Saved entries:
'''

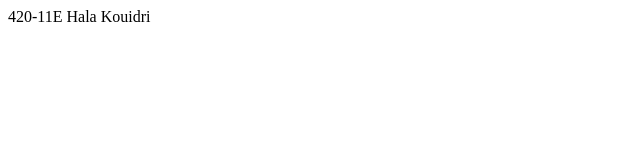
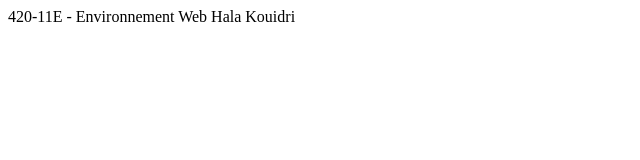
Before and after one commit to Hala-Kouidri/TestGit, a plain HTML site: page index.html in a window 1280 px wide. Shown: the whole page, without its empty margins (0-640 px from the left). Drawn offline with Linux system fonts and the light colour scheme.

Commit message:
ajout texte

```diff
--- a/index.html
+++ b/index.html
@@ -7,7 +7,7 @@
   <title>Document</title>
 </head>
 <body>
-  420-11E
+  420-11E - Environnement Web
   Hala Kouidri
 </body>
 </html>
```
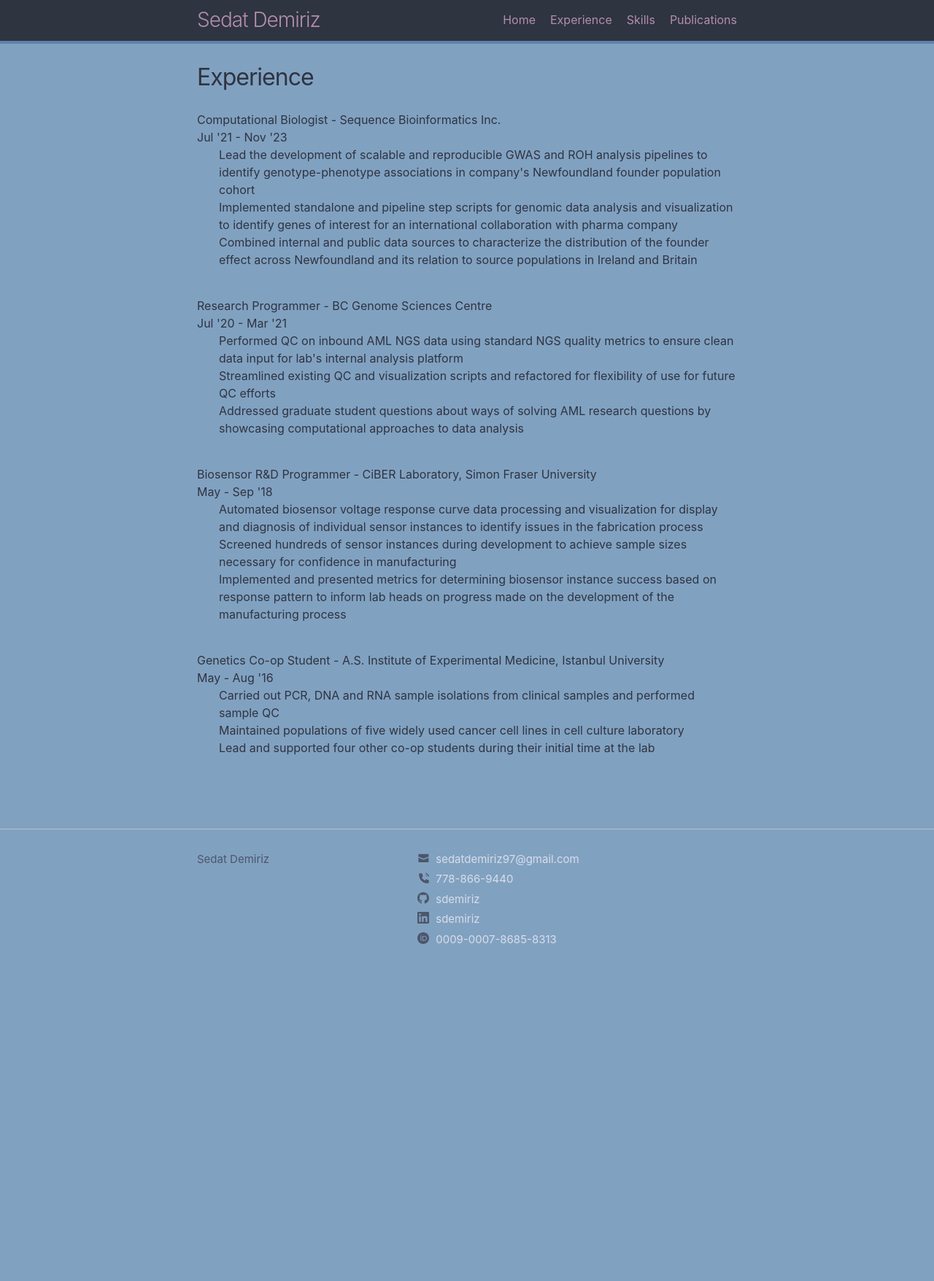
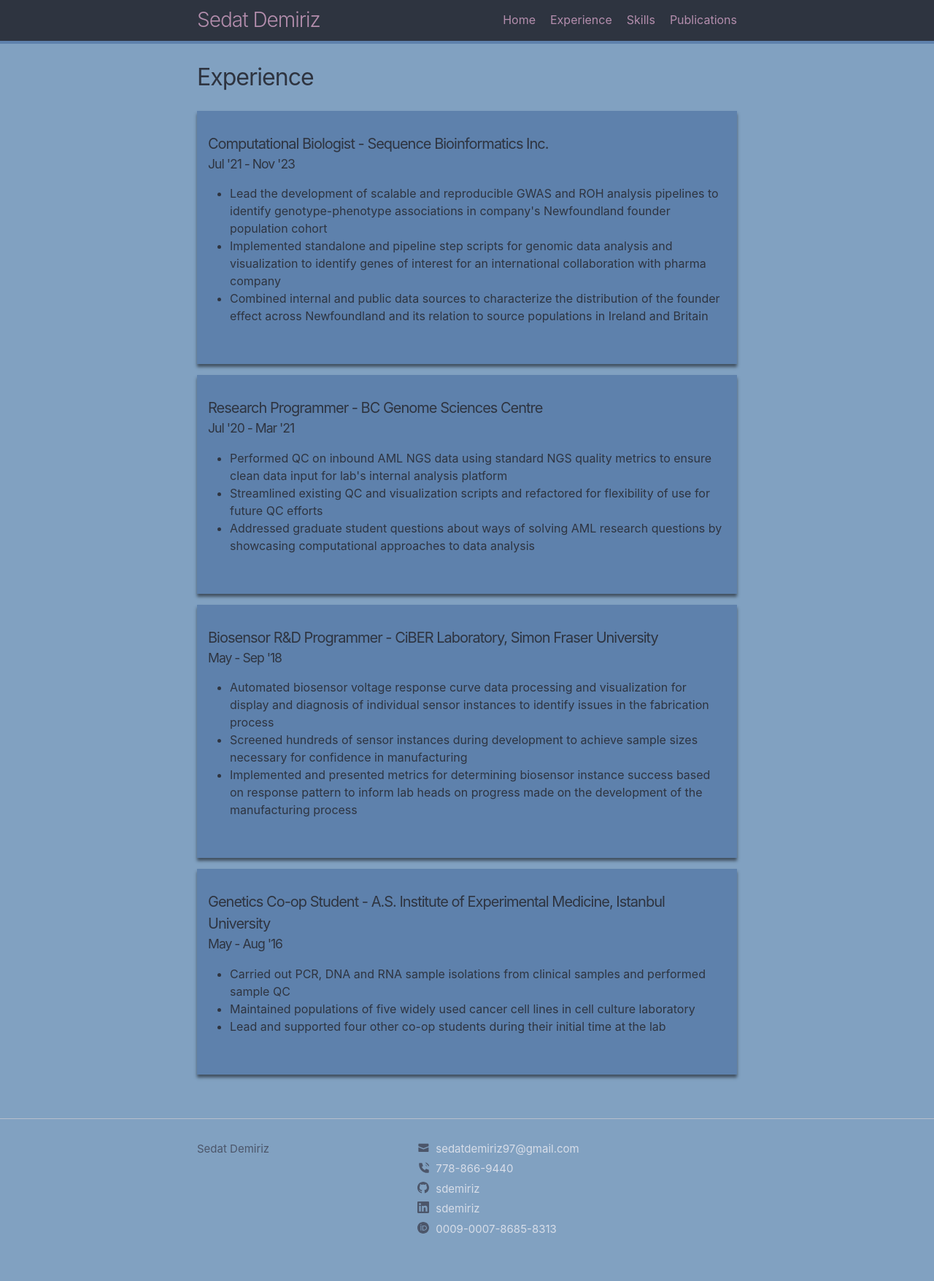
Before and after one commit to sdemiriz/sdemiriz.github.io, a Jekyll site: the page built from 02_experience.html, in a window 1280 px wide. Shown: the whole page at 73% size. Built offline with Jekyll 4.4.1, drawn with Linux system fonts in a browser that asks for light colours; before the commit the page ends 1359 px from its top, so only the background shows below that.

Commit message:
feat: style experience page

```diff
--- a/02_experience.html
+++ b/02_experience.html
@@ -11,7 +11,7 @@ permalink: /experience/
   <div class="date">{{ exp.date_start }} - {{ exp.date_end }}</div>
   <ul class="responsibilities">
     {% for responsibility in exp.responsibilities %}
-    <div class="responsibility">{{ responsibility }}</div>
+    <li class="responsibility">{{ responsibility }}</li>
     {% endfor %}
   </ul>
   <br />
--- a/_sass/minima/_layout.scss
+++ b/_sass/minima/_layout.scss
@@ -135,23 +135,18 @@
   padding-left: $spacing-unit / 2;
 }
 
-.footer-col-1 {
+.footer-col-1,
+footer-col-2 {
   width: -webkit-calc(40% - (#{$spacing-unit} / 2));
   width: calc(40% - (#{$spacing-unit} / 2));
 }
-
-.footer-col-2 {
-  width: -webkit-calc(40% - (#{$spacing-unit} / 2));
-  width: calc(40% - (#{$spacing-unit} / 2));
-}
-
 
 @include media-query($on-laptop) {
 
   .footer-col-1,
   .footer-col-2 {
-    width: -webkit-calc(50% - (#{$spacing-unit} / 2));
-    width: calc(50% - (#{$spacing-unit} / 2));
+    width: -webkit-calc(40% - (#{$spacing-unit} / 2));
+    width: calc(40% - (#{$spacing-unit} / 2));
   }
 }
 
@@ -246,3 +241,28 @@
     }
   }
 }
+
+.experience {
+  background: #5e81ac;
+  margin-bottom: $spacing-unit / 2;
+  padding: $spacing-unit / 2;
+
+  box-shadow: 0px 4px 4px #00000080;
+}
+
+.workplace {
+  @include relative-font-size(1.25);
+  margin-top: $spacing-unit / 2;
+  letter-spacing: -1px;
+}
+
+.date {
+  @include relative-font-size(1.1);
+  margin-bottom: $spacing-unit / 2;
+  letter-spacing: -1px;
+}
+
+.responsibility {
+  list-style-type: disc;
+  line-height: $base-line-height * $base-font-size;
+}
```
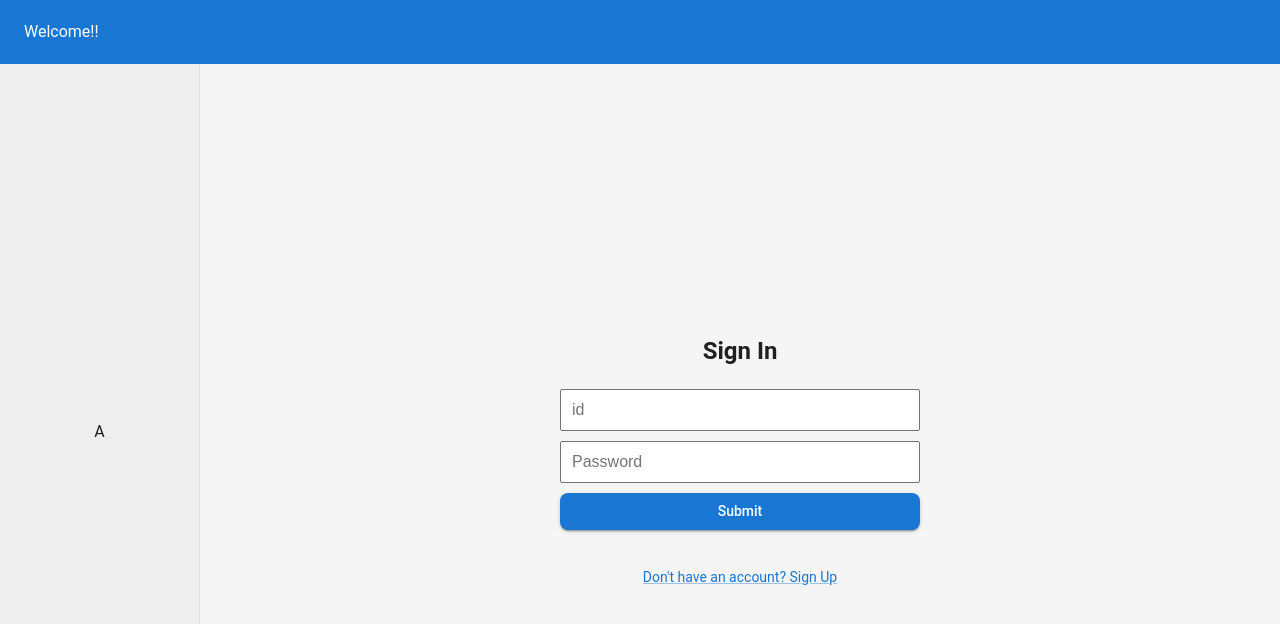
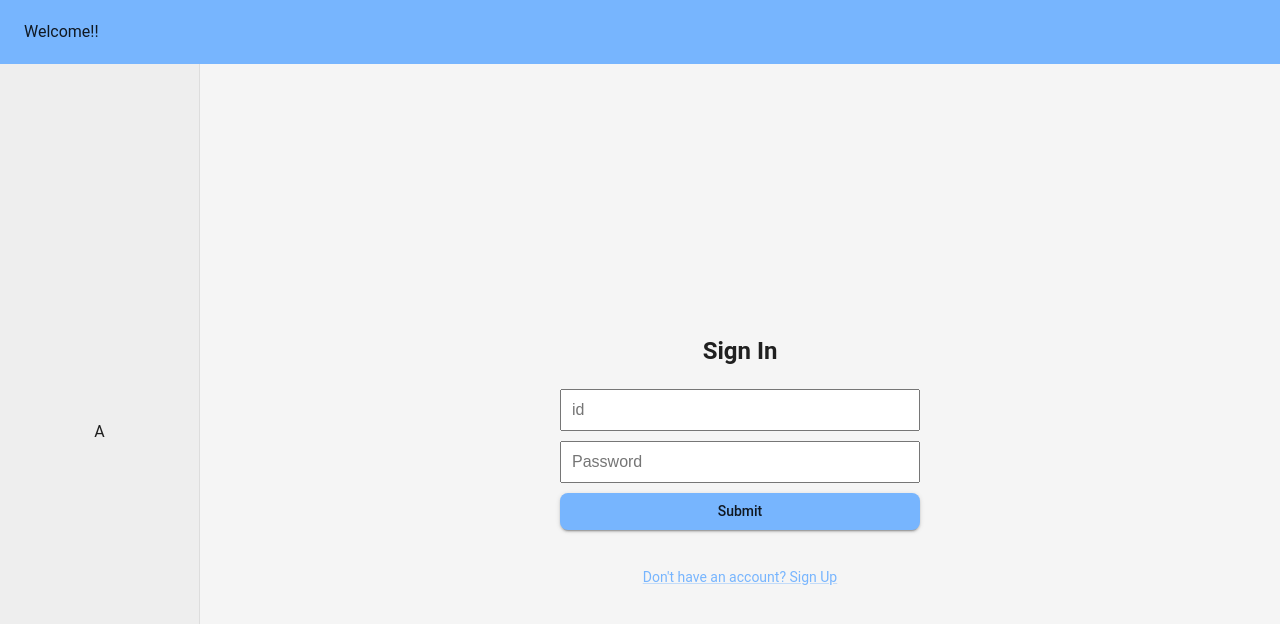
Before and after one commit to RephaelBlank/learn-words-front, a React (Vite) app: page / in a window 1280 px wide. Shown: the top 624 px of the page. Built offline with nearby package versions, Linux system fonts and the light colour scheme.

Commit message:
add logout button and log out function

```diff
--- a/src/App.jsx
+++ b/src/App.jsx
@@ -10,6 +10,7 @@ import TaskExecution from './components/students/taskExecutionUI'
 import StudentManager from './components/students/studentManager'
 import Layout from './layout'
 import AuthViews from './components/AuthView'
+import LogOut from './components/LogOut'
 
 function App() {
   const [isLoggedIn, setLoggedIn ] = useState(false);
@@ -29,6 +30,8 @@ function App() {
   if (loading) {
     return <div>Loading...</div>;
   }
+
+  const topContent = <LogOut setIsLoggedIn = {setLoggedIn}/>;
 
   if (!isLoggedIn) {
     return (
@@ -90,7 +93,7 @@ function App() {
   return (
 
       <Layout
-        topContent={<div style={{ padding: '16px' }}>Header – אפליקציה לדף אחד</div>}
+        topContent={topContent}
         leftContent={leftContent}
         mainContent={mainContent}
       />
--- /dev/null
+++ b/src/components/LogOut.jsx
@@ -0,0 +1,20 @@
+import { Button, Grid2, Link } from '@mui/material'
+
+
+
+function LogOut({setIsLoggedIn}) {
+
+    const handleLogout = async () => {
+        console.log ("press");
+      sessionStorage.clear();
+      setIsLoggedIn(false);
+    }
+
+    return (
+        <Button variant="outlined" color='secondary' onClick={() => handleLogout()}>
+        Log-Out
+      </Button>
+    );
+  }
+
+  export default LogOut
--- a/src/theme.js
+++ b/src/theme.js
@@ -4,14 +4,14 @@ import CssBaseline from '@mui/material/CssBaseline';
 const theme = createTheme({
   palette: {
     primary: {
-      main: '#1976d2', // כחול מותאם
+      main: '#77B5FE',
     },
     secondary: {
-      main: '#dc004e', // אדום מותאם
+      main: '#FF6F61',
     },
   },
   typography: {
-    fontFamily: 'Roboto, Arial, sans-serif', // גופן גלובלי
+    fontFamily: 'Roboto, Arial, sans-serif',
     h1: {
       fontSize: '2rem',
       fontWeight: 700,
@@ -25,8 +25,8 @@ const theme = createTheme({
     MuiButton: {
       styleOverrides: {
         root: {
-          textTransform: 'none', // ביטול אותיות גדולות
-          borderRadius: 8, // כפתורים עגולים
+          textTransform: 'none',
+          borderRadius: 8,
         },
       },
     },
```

'''

REQUIREMENT:
Give the number of lines that hold the word "material" in these records, with nothing added.

WRITTEN RESPONSE:
2